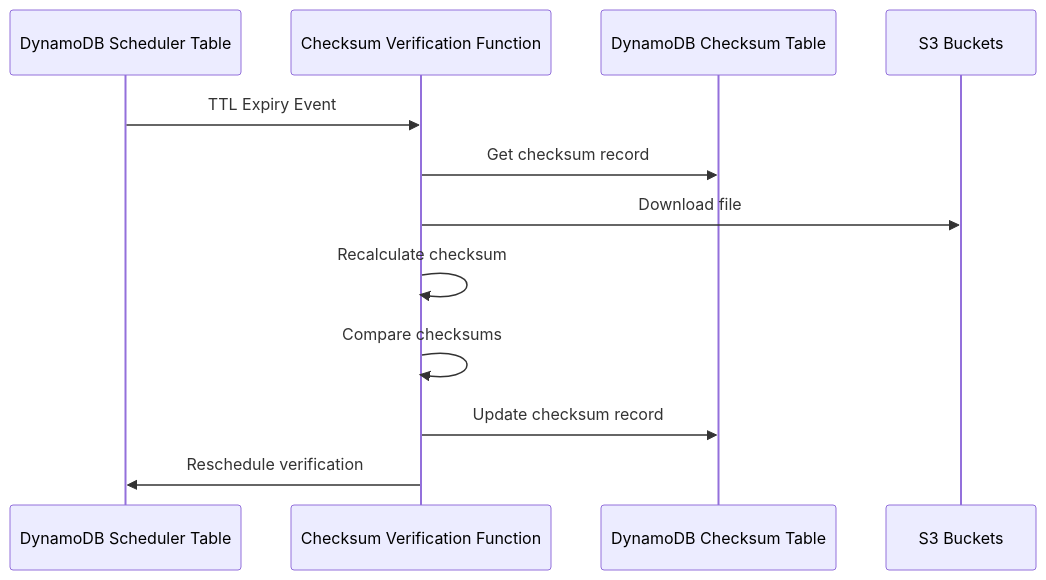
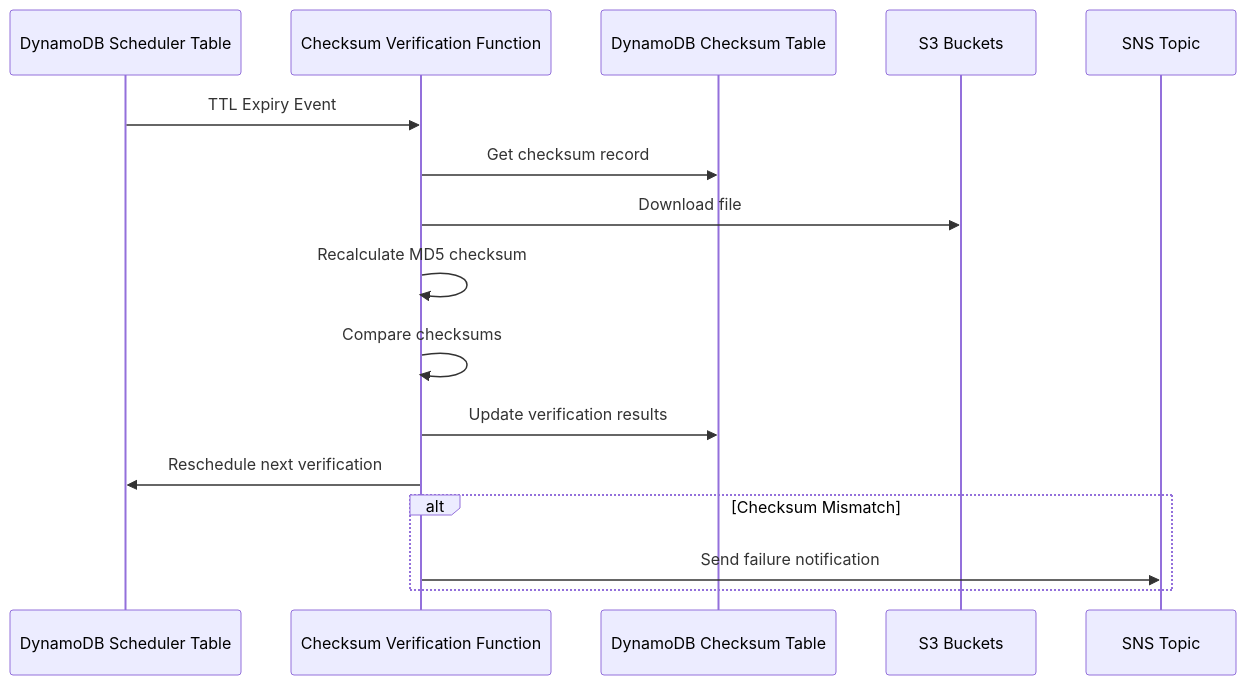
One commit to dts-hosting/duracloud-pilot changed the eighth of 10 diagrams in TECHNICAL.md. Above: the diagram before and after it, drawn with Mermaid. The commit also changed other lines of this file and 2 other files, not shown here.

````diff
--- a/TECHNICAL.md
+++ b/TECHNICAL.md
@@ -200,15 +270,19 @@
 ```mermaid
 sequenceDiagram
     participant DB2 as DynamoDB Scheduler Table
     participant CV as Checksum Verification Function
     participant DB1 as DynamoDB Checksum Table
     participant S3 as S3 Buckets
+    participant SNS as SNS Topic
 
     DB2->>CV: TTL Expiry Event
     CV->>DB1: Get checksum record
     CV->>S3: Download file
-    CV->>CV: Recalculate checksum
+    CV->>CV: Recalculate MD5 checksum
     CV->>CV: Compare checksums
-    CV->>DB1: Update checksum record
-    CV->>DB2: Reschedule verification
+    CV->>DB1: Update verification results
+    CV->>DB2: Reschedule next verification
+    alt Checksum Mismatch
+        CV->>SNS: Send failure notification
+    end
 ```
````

********************

> **WHAT YOU HAVE TO DO**: All of the material is to be reproduced verbatim, pictures excluded.

> **SOLUTION TO THIS TASK**:
One commit to dts-hosting/duracloud-pilot changed the eighth of 10 diagrams in TECHNICAL.md. Above: the diagram before and after it, drawn with Mermaid. The commit also changed other lines of this file and 2 other files, not shown here.

````diff
--- a/TECHNICAL.md
+++ b/TECHNICAL.md
@@ -200,15 +270,19 @@
 ```mermaid
 sequenceDiagram
     participant DB2 as DynamoDB Scheduler Table
     participant CV as Checksum Verification Function
     participant DB1 as DynamoDB Checksum Table
     participant S3 as S3 Buckets
+    participant SNS as SNS Topic
 
     DB2->>CV: TTL Expiry Event
     CV->>DB1: Get checksum record
     CV->>S3: Download file
-    CV->>CV: Recalculate checksum
+    CV->>CV: Recalculate MD5 checksum
     CV->>CV: Compare checksums
-    CV->>DB1: Update checksum record
-    CV->>DB2: Reschedule verification
+    CV->>DB1: Update verification results
+    CV->>DB2: Reschedule next verification
+    alt Checksum Mismatch
+        CV->>SNS: Send failure notification
+    end
 ```
````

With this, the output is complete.